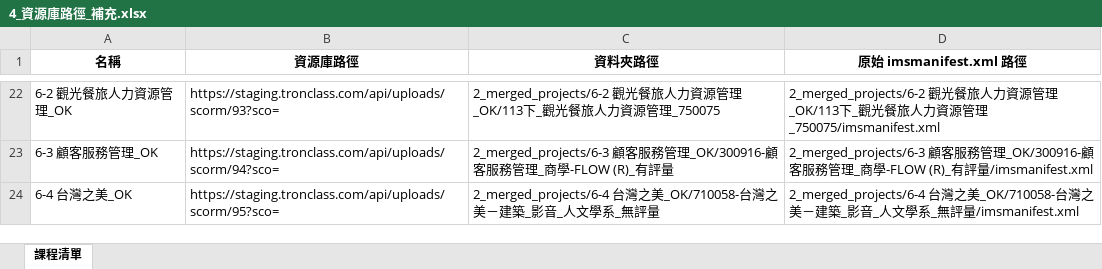
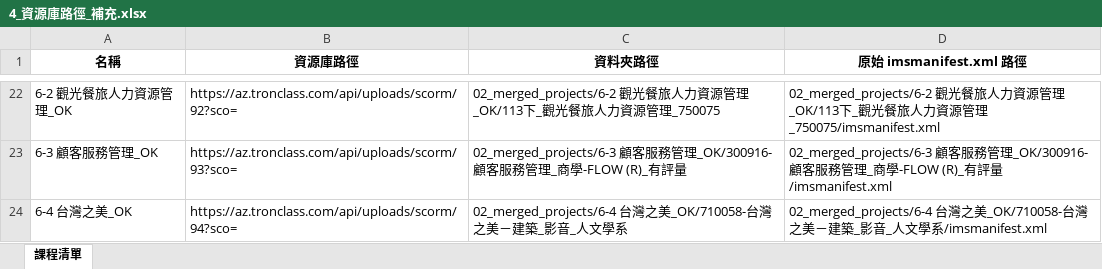
Before and after one commit to eleni1029/250705_Auto_Tronc, an Excel workbook: 4_資源庫路徑_補充.xlsx, sheet 課程清單, drawn as a sheet; only a part is shown, gaps mark what is left out; values as stored, in another font and other column widths than the file's, no borders; the diff covers the shown part only; the diff names each change by its address in the sheet, - before the commit and + after, or states it on an @@ line.

```diff
--- a/4_資源庫路徑_補充.xlsx (sheet 課程清單)
+++ b/4_資源庫路徑_補充.xlsx (sheet 課程清單)
-B22 (資源庫路徑): https://staging.tronclass.com/api/uploads/scorm/93?sco=
+B22 (資源庫路徑): https://az.tronclass.com/api/uploads/scorm/92?sco=
-C22 (資料夾路徑): 2_merged_projects/6-2 觀光餐旅…
+C22 (資料夾路徑): 02_merged_projects/6-2 觀光餐旅…
-D22 (原始 imsmanifest.xml 路徑): 2_merged_projects/6-2 觀光…
+D22 (原始 imsmanifest.xml 路徑): 02_merged_projects/6-2 觀光…
-B23 (資源庫路徑): https://staging.tronclass.com/api/uploads/scorm/94?sco=
+B23 (資源庫路徑): https://az.tronclass.com/api/uploads/scorm/93?sco=
-C23 (資料夾路徑): 2_merged_projects/6-3 顧客…
+C23 (資料夾路徑): 02_merged_projects/6-3 顧客…
-D23 (原始 imsmanifest.xml 路徑): 2_merged_projects/6-3 顧客…
+D23 (原始 imsmanifest.xml 路徑): 02_merged_projects/6-3 顧客…
-B24 (資源庫路徑): https://staging.tronclass.com/api/uploads/scorm/95?sco=
+B24 (資源庫路徑): https://az.tronclass.com/api/uploads/scorm/94?sco=
-C24 (資料夾路徑): 2_merged_projects/6-4 台灣之美_OK/710058-台灣之美－建築_影音_人文學系_無評量
+C24 (資料夾路徑): 02_merged_projects/6-4 台灣之美_OK/710058-台灣之美－建築_影音_人文學系
-D24 (原始 imsmanifest.xml 路徑): 2_merged_projects/6-4 台灣之美_OK/710058-台灣之美－建築_影音_人文學系_無評量/imsmanifest.xml
+D24 (原始 imsmanifest.xml 路徑): 02_merged_projects/6-4 台灣之美_OK/710058-台灣之美－建築_影音_人文學系/imsmanifest.xml
```
Also changed, not shown: 60 edited cells elsewhere in this sheet, 5 other files.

* **Work task**
Wherever the word "other" turns up in a line of the entries above, copy that line.

* **Exercise output**
Before and after one commit to eleni1029/250705_Auto_Tronc, an Excel workbook: 4_資源庫路徑_補充.xlsx, sheet 課程清單, drawn as a sheet; only a part is shown, gaps mark what is left out; values as stored, in another font and other column widths than the file's, no borders; the diff covers the shown part only; the diff names each change by its address in the sheet, - before the commit and + after, or states it on an @@ line.
Also changed, not shown: 60 edited cells elsewhere in this sheet, 5 other files.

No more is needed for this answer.